Nothing would dare disrupt the tranquility of East Kirishima Shrine on an early morning but flocks of songbirds and a groundskeeper with a massive gas-powered leafblower, doing what others might do with a rake.
In a literal assault on the mountain, troops are marched in full battle gear up the west face of Takachiho-no-mine. Every one of them greeted me as I skipped down the rainbow scree of the volcano.

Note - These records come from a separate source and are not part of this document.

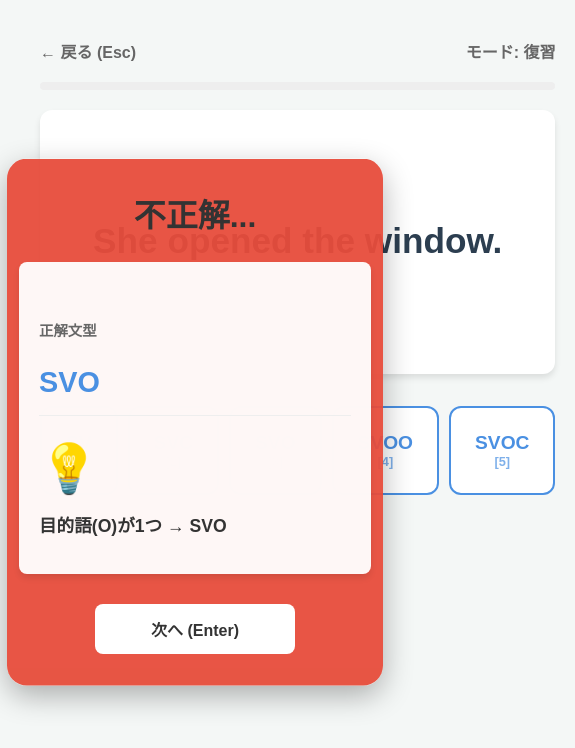
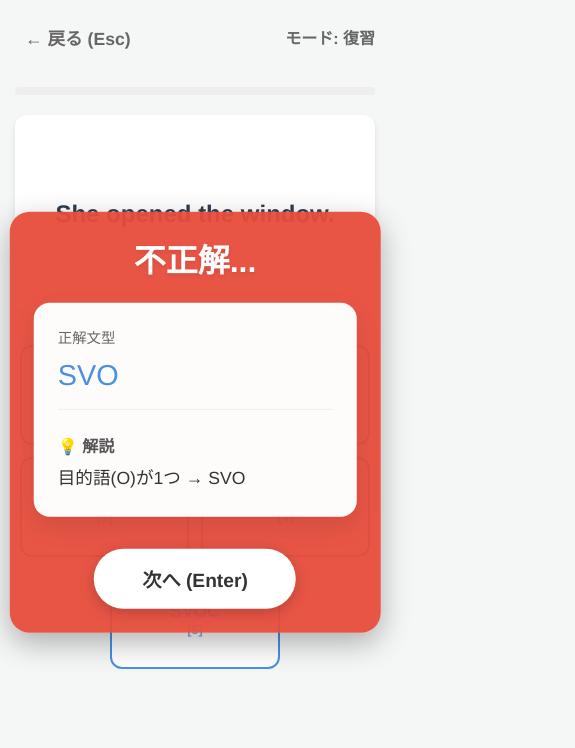
Before and after one commit to war-lab/english-5-patterns-trainer, a React (Vite) app: page /review in a window 390 px wide. Shown: the top 748 px of the page, 575 px wide, since content can reach past the window. Built offline with nearby package versions, Linux system fonts and the light colour scheme; the HTML template or start-up script is replaced by a standard one.

Commit message:
feat: Implement initial application structure, Home page, and Sniper game mode with basic styling.

```diff
--- a/src/App.tsx
+++ b/src/App.tsx
@@ -14,7 +14,7 @@ import Parse from './pages/Parse';
 export default function App() {
   return (
     <BrowserRouter basename={import.meta.env.BASE_URL}>
-      <div className="app-container" style={{ maxWidth: '600px', margin: '0 auto', padding: '20px', minHeight: '100vh', fontFamily: 'sans-serif' }}>
+      <div className="app-container">
         <Routes>
           <Route path="/" element={<Home />} />
           <Route path="/sniper" element={<Sniper />} />
--- a/src/index.css
+++ b/src/index.css
@@ -27,15 +27,23 @@ body {
 }
 
 #root {
-  max-width: 800px;
-  margin: 0 auto;
-  padding: 20px;
   min-height: 100vh;
   display: flex;
   flex-direction: column;
 }
 
-h1, h2, h3 {
+.app-container {
+  max-width: 800px;
+  margin: 0 auto;
+  padding: 20px;
+  min-height: 100vh;
+  width: 100%;
+  box-sizing: border-box;
+}
+
+h1,
+h2,
+h3 {
   color: var(--text-color);
   margin-top: 0;
 }
@@ -71,6 +79,7 @@ button {
   display: flex;
   align-items: center;
   justify-content: center;
+  padding: 1.5rem;
 }
 
 .btn {
@@ -89,7 +98,7 @@ button {
 .btn:hover {
   background-color: var(--primary-hover);
   transform: translateY(-2px);
-  box-shadow: 0 4px 8px rgba(0,0,0,0.1);
+  box-shadow: 0 4px 8px rgba(0, 0, 0, 0.1);
 }
 
 .btn-secondary {
@@ -103,7 +112,7 @@ button {
 
 .grid-menu {
   display: grid;
-  grid-template-columns: repeat(auto-fit, minmax(200px, 1fr));
+  grid-template-columns: repeat(auto-fit, minmax(280px, 1fr));
   gap: 1.5rem;
   margin: 2rem 0;
 }
@@ -130,12 +139,13 @@ button {
 }
 
 .menu-item h3 {
-  margin-bottom: 0.5rem;
+  margin-bottom: 1rem;
   color: var(--primary-color);
+  font-size: 1.4rem;
 }
 
 .menu-item span {
-  font-size: 0.9rem;
+  font-size: 1rem;
   color: var(--text-secondary);
 }
 
@@ -149,7 +159,7 @@ button {
 .pattern-grid {
   display: grid;
   grid-template-columns: repeat(5, 1fr);
-  gap: 10px;
+  gap: 12px;
   margin-top: 2rem;
 }
 
@@ -158,9 +168,14 @@ button {
   border: 2px solid var(--primary-color);
   color: var(--primary-color);
   padding: 1.5rem;
-  font-size: 1.2rem;
+  font-size: 1.3rem;
   border-radius: 12px;
   font-weight: bold;
+  display: flex;
+  flex-direction: column;
+  align-items: center;
+  justify-content: center;
+  min-height: 100px;
 }
 
 .pattern-btn:hover {
@@ -168,6 +183,49 @@ button {
   color: white;
 }
 
+.pattern-btn:active {
+  transform: scale(0.98);
+}
+
+/* Time Config Buttons */
+.time-config-btn {
+  padding: 8px 16px;
+  font-size: 1rem;
+  border-radius: 8px;
+  border: 1px solid #ccc;
+  background: #fff;
+  color: #333;
+  cursor: pointer;
+  min-width: 60px;
+}
+
+.time-config-btn.active {
+  background: var(--primary-color);
+  color: #fff;
+  border-color: var(--primary-color);
+  font-weight: bold;
+}
+
+.start-btn {
+  display: inline-block;
+  padding: 12px 30px;
+  background: var(--primary-color);
+  color: #fff;
+  border-radius: 8px;
+  text-decoration: none;
+  font-weight: bold;
+  font-size: 1.2rem;
+  margin-top: 15px;
+  box-shadow: 0 4px 6px rgba(46, 204, 113, 0.2);
+  transition: all 0.2s;
+}
+
+.start-btn:hover {
+  transform: translateY(-2px);
+  box-shadow: 0 6px 12px rgba(46, 204, 113, 0.3);
+}
+
+/* Feedback Overlay */
 .feedback-overlay {
   position: fixed;
   top: 50%;
@@ -175,27 +233,135 @@ button {
   transform: translate(-50%, -50%);
   padding: 2rem 4rem;
   border-radius: 20px;
-  font-size: 3rem;
+  z-index: 1000;
+  animation: popIn 0.3s cubic-bezier(0.175, 0.885, 0.32, 1.275);
+  box-shadow: 0 10px 30px rgba(0, 0, 0, 0.3);
+  text-align: center;
+  width: 90%;
+  max-width: 500px;
+  box-sizing: border-box;
+  display: flex;
+  flex-direction: column;
+  align-items: center;
+  max-height: 90vh;
+  overflow-y: auto;
+}
+
+.feedback-overlay.correct {
+  background-color: rgba(46, 204, 113, 0.95);
+}
+
+.feedback-overlay.incorrect {
+  background-color: rgba(231, 76, 60, 0.95);
+}
+
+.feedback-title {
+  font-size: 2.5rem;
+  margin: 0 0 1.5rem 0;
   font-weight: bold;
   color: white;
-  z-index: 1000;
-  animation: popIn 0.3s cubic-bezier(0.175, 0.885, 0.32, 1.275);
-  box-shadow: 0 10px 30px rgba(0,0,0,0.3);
-  text-align: center;
-  width: 80%;
-  max-width: 600px;
+  text-shadow: 0 2px 4px rgba(0, 0, 0, 0.1);
+}
+
+.feedback-content {
+  background: rgba(255, 255, 255, 0.98);
+  padding: 2rem;
+  border-radius: 16px;
+  color: var(--text-color);
+  text-align: left;
+  width: 100%;
+  box-shadow: 0 10px 25px rgba(0, 0, 0, 0.1);
+  margin-bottom: 2rem;
+  box-sizing: border-box;
+}
+
+.feedback-section {
+  margin-bottom: 1.5rem;
+}
+
+.feedback-section:last-child {
+  margin-bottom: 0;
+}
+
+.border-bottom {
+  border-bottom: 1px solid #eee;
+  padding-bottom: 1rem;
+}
+
+.feedback-label {
+  font-size: 0.9rem;
+  color: #666;
+  display: block;
+  margin-bottom: 0.5rem;
+}
+
+.feedback-value {
+  font-size: 2rem;
+  fontWeight: 800;
+  color: var(--primary-color);
+  line-height: 1.2;
+}
+
+.feedback-text {
+  font-size: 1.1rem;
+  line-height: 1.6;
+}
+
+.feedback-trap {
+  margin-top: 1.5rem;
+  padding: 1rem;
+  border-radius: 8px;
+  background-color: #fff5f5;
+  border: 1px dashed #feb2b2;
+}
+
+.trap-header {
+  font-weight: bold;
+  color: var(--error-color);
+  margin-bottom: 0.5rem;
+  font-size: 0.9rem;
+}
+
+.next-btn {
+  background: white;
+  color: #333;
+  font-size: 1.2rem;
+  font-weight: bold;
+  padding: 1rem 3rem;
+  border-radius: 50px;
+  border: none;
+  box-shadow: 0 4px 15px rgba(0, 0, 0, 0.2);
+  transition: all 0.2s ease;
+  cursor: pointer;
+  min-width: 200px;
+}
+
+.next-btn:hover {
+  transform: translateY(-3px);
+  box-shadow: 0 6px 20px rgba(0, 0, 0, 0.3);
+}
+
+.next-btn:active {
+  transform: scale(0.98);
 }
 
 @keyframes popIn {
-  0% { transform: translate(-50%, -50%) scale(0.5); opacity: 0; }
-  100% { transform: translate(-50%, -50%) scale(1); opacity: 1; }
+  0% {
+    transform: translate(-50%, -50%) scale(0.5);
+    opacity: 0;
+  }
+
+  100% {
+    transform: translate(-50%, -50%) scale(1);
+    opacity: 1;
+  }
 }
 
 .nav-header {
   display: flex;
   justify-content: space-between;
   align-items: center;
-  margin-bottom: 1rem;
+  margin-bottom: 1.5rem;
 }
 
 .nav-link {
@@ -204,9 +370,78 @@ button {
   font-weight: bold;
   display: flex;
   align-items: center;
-  gap: 5px;
+  gap: 8px;
+  font-size: 1.1rem;
+  padding: 10px;
 }
 
 .nav-link:hover {
   color: var(--primary-color);
 }
+
+/* Mobile Responsiveness */
+@media (max-width: 600px) {
+  .app-container {
+    padding: 15px;
+  }
+
+  h1 {
+    font-size: 1.6rem;
+    margin-bottom: 1.5rem;
+  }
+
+  .card {
+    padding: 1.5rem 1rem;
+  }
+
+  .question-card {
+    font-size: 1.5rem;
+    min-height: 150px;
+  }
+
+  .pattern-grid {
+    grid-template-columns: repeat(3, 1fr);
+  }
+
+  .pattern-grid button:nth-last-child(2),
+  .pattern-grid button:last-child {
+    grid-column: auto;
+  }
+
+  .pattern-grid {
+    display: flex;
+    flex-wrap: wrap;
+    justify-content: center;
+  }
+
+  .pattern-btn {
+    width: 47%;
+    /* slightly less to account for gaps */
+    padding: 1rem;
+    font-size: 1.1rem;
+  }
+
+  .feedback-overlay {
+    padding: 1.5rem;
+    width: 95%;
+  }
+
+  .feedback-title {
+    font-size: 2rem;
+    margin-bottom: 1rem;
+  }
+
+  .feedback-content {
+    padding: 1.5rem;
+  }
+
+  .feedback-value {
+    font-size: 1.8rem;
+  }
+
+  .time-config-btn {
+    padding: 6px 12px;
+    font-size: 0.9rem;
+    min-width: 50px;
+  }
+}
--- a/src/pages/Home.tsx
+++ b/src/pages/Home.tsx
@@ -9,16 +9,38 @@ export default function Home() {
     const answers = store.getAnswers();
     return calculateStats(answers);
   });
+  const [limitMs, setLimitMs] = useState(2000);
 
   return (
     <div className="home-container">
       <h1>英語5文型トレーナー</h1>
 
       <div className="grid-menu">
-        <Link to="/sniper" className="menu-item">
+        <div className="menu-item" style={{ cursor: 'default' }}>
           <h3>🔫 スナイパーモード</h3>
-          <span>タイムアタック (2.0秒)</span>
-        </Link>
+          <div style={{ fontSize: '0.9rem', marginBottom: '8px', color: '#666', fontWeight: 'bold' }}>制限時間設定</div>
+          <div style={{ display: 'flex', gap: '8px', justifyContent: 'center', flexWrap: 'wrap' }}>
+            {[2000, 4000, 6000, 8000, 10000].map(ms => (
+              <button
+                key={ms}
+                onClick={(e) => {
+                  e.preventDefault();
+                  setLimitMs(ms);
+                }}
+                className={`time-config-btn ${limitMs === ms ? 'active' : ''}`}
+              >
+                {ms / 1000}秒
+              </button>
+            ))}
+          </div>
+          <Link
+            to="/sniper"
+            state={{ limitMs }}
+            className="start-btn"
+          >
+            スタート
+          </Link>
+        </div>
         <Link to="/parse" className="menu-item">
           <h3>🧐 解析モード</h3>
           <span>V-O-Cを判別</span>
@@ -85,7 +107,7 @@ export default function Home() {
           <p>データを読み込み中...</p>
         )}
       </div>
-    </div>
+    </div >
   );
 }
 const PATTERN_LABELS: Record<any, string> = {
--- a/src/ui/SniperGame.tsx
+++ b/src/ui/SniperGame.tsx
@@ -1,5 +1,5 @@
 import { useState, useEffect, useCallback } from 'react';
-import { Link, useNavigate } from 'react-router-dom';
+import { Link, useNavigate, useLocation } from 'react-router-dom';
 import { questions } from '../data/questions.seed';
 import { getNextQuestion } from '../logic/scheduler';
 import { judge } from '../logic/judge';
@@ -36,7 +36,9 @@ export default function SniperGame({ mode }: SniperGameProps) {
     correctPattern: Pattern
   } | null>(null);
 
-  const [timeLeft, setTimeLeft] = useState(2000);
+  const location = useLocation();
+  const limitMs = (location.state as { limitMs?: number })?.limitMs ?? 2000;
+  const [timeLeft, setTimeLeft] = useState(limitMs);
   const [isRunning, setIsRunning] = useState(true);
   const [startTime, setStartTime] = useState(() => Date.now());
 
@@ -65,21 +67,21 @@ export default function SniperGame({ mode }: SniperGameProps) {
     }
     setQuestion(q);
     setFeedback(null);
-    setTimeLeft(2000);
+    setTimeLeft(limitMs);
     setStartTime(Date.now());
     setIsRunning(true);
-  }, [mode]);
+  }, [mode, limitMs]);
 
   const handleTimeout = useCallback(() => {
     setIsRunning(false);
-    saveResult(false, 2000, 1 as Pattern);
+    saveResult(false, limitMs, 1 as Pattern);
     setFeedback({
       isCorrect: false,
       explanation: question?.explanation || { overall: "時間切れ" },
       correctPattern: question?.correctPattern as Pattern
     });
     // No auto-advance
-  }, [question, saveResult]);
+  }, [question, saveResult, limitMs]);
 
   const handleAnswer = useCallback((p: Pattern) => {
     if (!isRunning || !question) return;
@@ -148,11 +150,13 @@ export default function SniperGame({ mode }: SniperGameProps) {
         <span style={{ fontWeight: 'bold', color: '#666' }}>モード: {mode === 'sniper' ? 'スナイパー' : '復習'}</span>
       </div>
 
+
+
       <div style={{ marginBottom: '20px' }}>
         <div style={{ height: '8px', background: '#eee', borderRadius: '4px', overflow: 'hidden' }}>
           <div style={{
             height: '100%',
-            width: `${(timeLeft / 2000) * 100}%`,
+            width: `${(timeLeft / limitMs) * 100}%`,
             background: timeLeft < 500 ? 'var(--error-color)' : 'var(--success-color)',
             transition: 'width 0.1s linear'
           }} />
@@ -164,35 +168,31 @@ export default function SniperGame({ mode }: SniperGameProps) {
       </div>
 
       {feedback && (
-        <div className="feedback-overlay" style={{
-          backgroundColor: feedback.isCorrect ? 'rgba(46, 204, 113, 0.95)' : 'rgba(231, 76, 60, 0.95)',
-          display: 'flex', flexDirection: 'column', alignItems: 'center', gap: '20px', padding: '2rem',
-          overflowY: 'auto', maxHeight: '100%'
-        }}>
-          <h2 style={{ fontSize: '2rem', margin: 0 }}>{feedback.isCorrect ? "正解!" : "不正解..."}</h2>
+        <div className={`feedback-overlay ${feedback.isCorrect ? 'correct' : 'incorrect'}`}>
+          <h2 className="feedback-title">{feedback.isCorrect ? "正解!" : "不正解..."}</h2>
 
-          <div style={{ background: 'rgba(255,255,255,0.95)', padding: '20px', borderRadius: '8px', color: '#333', textAlign: 'left', width: '100%', maxWidth: '500px', boxShadow: '0 4px 6px rgba(0,0,0,0.1)' }}>
-            <div style={{ marginBottom: '15px', borderBottom: '1px solid #eee', paddingBottom: '10px' }}>
-              <span style={{ fontSize: '0.9rem', color: '#666' }}>正解文型</span>
-              <div style={{ fontSize: '1.8rem', fontWeight: 'bold', color: 'var(--primary-color)' }}>
+          <div className="feedback-content">
+            <div className="feedback-section border-bottom">
+              <span className="feedback-label">正解文型</span>
+              <div className="feedback-value">
                 {PATTERN_LABELS[feedback.correctPattern]}
               </div>
             </div>
 
-            <div style={{ marginBottom: '15px' }}>
-              <div style={{ fontWeight: 'bold', color: '#555', marginBottom: '5px' }}>💡</div>
-              <div style={{ fontSize: '1.1rem', lineHeight: '1.5' }}>{feedback.explanation.overall}</div>
+            <div className="feedback-section">
+              <div style={{ fontWeight: 'bold', color: '#555', marginBottom: '5px' }}>💡 解説</div>
+              <div className="feedback-text">{feedback.explanation.overall}</div>
             </div>
 
             {feedback.explanation.trap && (
-              <div style={{ marginTop: '15px', paddingTop: '15px', borderTop: '2px dashed #ffcccb', backgroundColor: '#fff5f5', padding: '10px', borderRadius: '4px' }}>
-                <div style={{ fontWeight: 'bold', color: '#e74c3c', marginBottom: '5px' }}>⚠️ 引っかけポイント</div>
+              <div className="feedback-trap">
+                <div className="trap-header">⚠️ 引っかけポイント</div>
                 <div style={{ fontSize: '1rem' }}>{feedback.explanation.trap}</div>
               </div>
             )}
           </div>
 
-          <button onClick={loadNextQuestion} className="btn" style={{ background: '#fff', color: '#333', marginTop: '10px', width: '200px', fontWeight: 'bold' }}>
+          <button onClick={loadNextQuestion} className="next-btn">
             次へ (Enter)
           </button>
         </div>
```
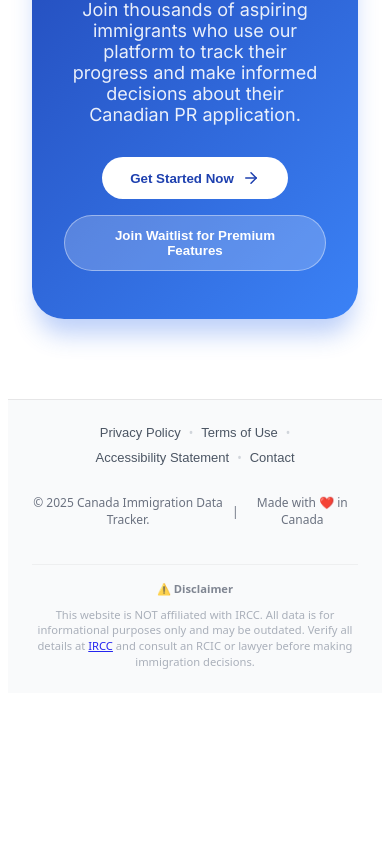
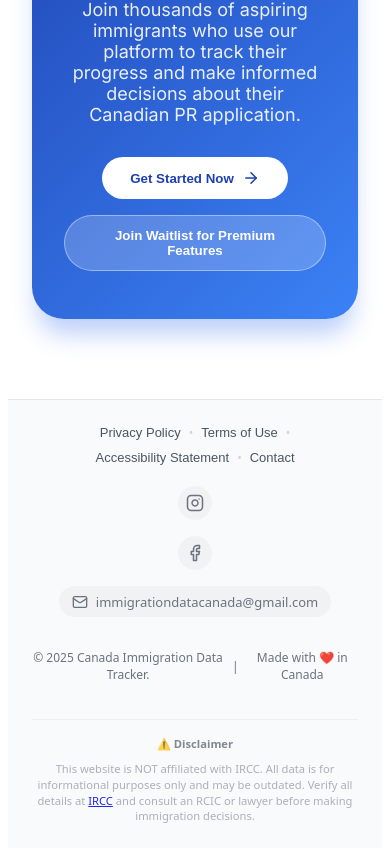
Before and after one commit to parthmpatel1209/immigration-tracker, a Next.js app: page / in a window 390 px wide. Shown: the part 5765-6627 px from the top of the page. Before the commit the page ends 6546 px from the top, so only its background shows below. Built offline with nearby package versions, Linux system fonts and the light colour scheme.

Commit message:
feat: add social links to footer and refine UI with smooth gradients

```diff
--- a/app/page.tsx
+++ b/app/page.tsx
@@ -63,7 +63,7 @@ export default function HomePage() {
       <Header />
 
       <section id="tabs-section" className="max-w-7xl mx-auto px-4 pb-16">
-        <div className="backdrop-blur-xl bg-white/80 dark:bg-gray-900/90 rounded-2xl shadow-2xl border border-gray-200 dark:border-gray-700 overflow-hidden">
+        <div className="backdrop-blur-xl bg-white/80 dark:bg-transparent rounded-2xl shadow-2xl border border-gray-200 dark:border-white/10 overflow-hidden">
           <Tabs
             tabs={tabs}
             activeIndex={activeIndex}
--- a/components/Footer.module.css
+++ b/components/Footer.module.css
@@ -72,6 +72,93 @@
 
 .footer.dark .separator {
   color: #4b5563;
+}
+
+/* --- Social Links & Email --- */
+.socialLinks {
+  display: flex;
+  align-items: center;
+  justify-content: center;
+  gap: 1.25rem;
+  margin: 0.25rem 0;
+  flex-wrap: wrap;
+}
+
+.socialIcon {
+  color: #6b7280;
+  transition: all 0.2s cubic-bezier(0.4, 0, 0.2, 1);
+  display: flex;
+  align-items: center;
+  justify-content: center;
+  padding: 0.5rem;
+  border-radius: 50%;
+  background: rgba(0, 0, 0, 0.03);
+}
+
+.socialIcon:hover {
+  color: #2563eb;
+  background: rgba(37, 99, 235, 0.1);
+  transform: translateY(-2px);
+}
+
+.footer.dark .socialIcon {
+  color: #9ca3af;
+  background: rgba(255, 255, 255, 0.05);
+}
+
+.footer.dark .socialIcon:hover {
+  color: #60a5fa;
+  background: rgba(96, 165, 250, 0.15);
+}
+
+.emailLink {
+  display: flex;
+  align-items: center;
+  gap: 0.5rem;
+  font-size: 0.8125rem;
+  color: #6b7280;
+  text-decoration: none;
+  transition: all 0.2s ease;
+  font-weight: 500;
+  padding: 0.4rem 0.8rem;
+  border-radius: 2rem;
+  background: rgba(0, 0, 0, 0.03);
+}
+
+.emailLink:hover {
+  color: #2563eb;
+  background: rgba(37, 99, 235, 0.1);
+}
+
+.footer.dark .emailLink {
+  color: #9ca3af;
+  background: rgba(255, 255, 255, 0.05);
+}
+
+.footer.dark .emailLink:hover {
+  color: #60a5fa;
+  background: rgba(96, 165, 250, 0.15);
+}
+
+.verticalSeparator {
+  width: 1px;
+  height: 1.25rem;
+  background: rgba(0, 0, 0, 0.08);
+}
+
+.footer.dark .verticalSeparator {
+  background: rgba(255, 255, 255, 0.1);
+}
+
+@media (max-width: 640px) {
+  .verticalSeparator {
+    display: none;
+  }
+
+  .socialLinks {
+    gap: 1rem;
+    flex-direction: column;
+  }
 }
 
 /* --- Meta Info (Copyright + Love) --- */
--- a/components/Footer.tsx
+++ b/components/Footer.tsx
@@ -5,6 +5,7 @@ import styles from "./Footer.module.css";
 import Policy from "./Policy";
 import Terms from "./Terms";
 import Accessibility from "./Accessibility";
+import { Instagram, Facebook, Mail } from "lucide-react";
 
 type ModalType = "policy" | "terms" | "accessibility" | null;
 
@@ -82,6 +83,37 @@ export default function Footer({ onNavigateToContact }: FooterProps) {
             </button>
           </nav>
 
+          {/* Social Links & Email */}
+          <div className={styles.socialLinks}>
+            <a
+              href="https://www.instagram.com/immigtrackerca/"
+              target="_blank"
+              rel="noopener noreferrer"
+              className={styles.socialIcon}
+              title="Instagram"
+            >
+              <Instagram size={18} />
+            </a>
+            <a
+              href="https://www.facebook.com/profile.php?id=61584209194080"
+              target="_blank"
+              rel="noopener noreferrer"
+              className={styles.socialIcon}
+              title="Facebook"
+            >
+              <Facebook size={18} />
+            </a>
+            <span className={styles.verticalSeparator}></span>
+            <a
+              href="mailto:immigrationdatacanada@gmail.com"
+              className={styles.emailLink}
+              title="Email Us"
+            >
+              <Mail size={16} />
+              <span>immigrationdatacanada@gmail.com</span>
+            </a>
+          </div>
+
           {/* Meta Info: Copyright & Love */}
           <div className={styles.metaInfo}>
             <p className={styles.copyright}>
--- a/components/Tabs.tsx
+++ b/components/Tabs.tsx
@@ -152,11 +152,41 @@ export default function Tabs({ tabs, activeIndex: controlledIndex, onTabChange,
         style={{
           display: isMobile && hideHeaderOnMobile ? "none" : "flex",
           alignItems: "center",
-          borderBottom: `1px solid ${isDark ? "#374151" : "#e5e7eb"}`,
-          paddingBottom: "0.75rem",
-          marginBottom: "1rem",
+          paddingBottom: "1.25rem",
+          marginBottom: "0",
+          position: "relative",
+          zIndex: 10,
         }}
       >
+        {/* Subtle Gradient Fade-out at the bottom */}
+        <div
+          style={{
+            position: 'absolute',
+            bottom: '-24px',
+            left: 0,
+            right: 0,
+            height: '24px',
+            background: isDark
+              ? 'transparent'
+              : 'linear-gradient(to bottom, rgba(255, 255, 255, 0.9), transparent)',
+            pointerEvents: 'none',
+            zIndex: 5,
+          }}
+        />
+        {/* Subtle Ambient Line */}
+        <div
+          style={{
+            position: 'absolute',
+            bottom: '0',
+            left: '5%',
+            right: '5%',
+            height: '1px',
+            background: isDark
+              ? 'linear-gradient(to right, transparent, rgba(255,255,255,0.15), transparent)'
+              : 'linear-gradient(to right, transparent, rgba(0,0,0,0.08), transparent)',
+            zIndex: 11,
+          }}
+        />
         {/* Scrollable area (mobile) / static (desktop) ------------- */}
         <div
           ref={scrollContainerRef}
@@ -397,7 +427,13 @@ export default function Tabs({ tabs, activeIndex: controlledIndex, onTabChange,
       </div>
 
       {/* Content ---------------------------------------------------- */}
-      <div style={{ animation: "fadeIn 0.3s ease-in-out" }}>
+      <div
+        style={{
+          animation: "fadeIn 0.3s ease-in-out",
+          maskImage: 'linear-gradient(to bottom, transparent 0%, black 40px, black 100%)',
+          WebkitMaskImage: 'linear-gradient(to bottom, transparent 0%, black 40px, black 100%)',
+        }}
+      >
         {tabs[activeIndex].content}
       </div>
 
```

Down in the parking lot, I counted seven troop carriers.
Fukada Kyūya, author of One Hundred Mountains of Japan, first climbed Takachiho-no-mine in 1939, and stayed at Shinyu, which he refers to as “a rustic hot spring village”. It is now a cluster of slightly dilapidated buildings, but its translucent blue waters still make for a perfect, scalding dip on the way to the crater rim of Mount Karakuni, the highest point of Kirishima.
It may be Mount Haruna which made touge racing famous, thanks to Initial D, but a quick look at some of the corners on the road down from the Ebino Plateau, on the northern slopes of the Kirishima Mountains, leads me to believe the practice may not be restricted to the mountain roads and volcanoes of Gunma, where Mount Haruna is.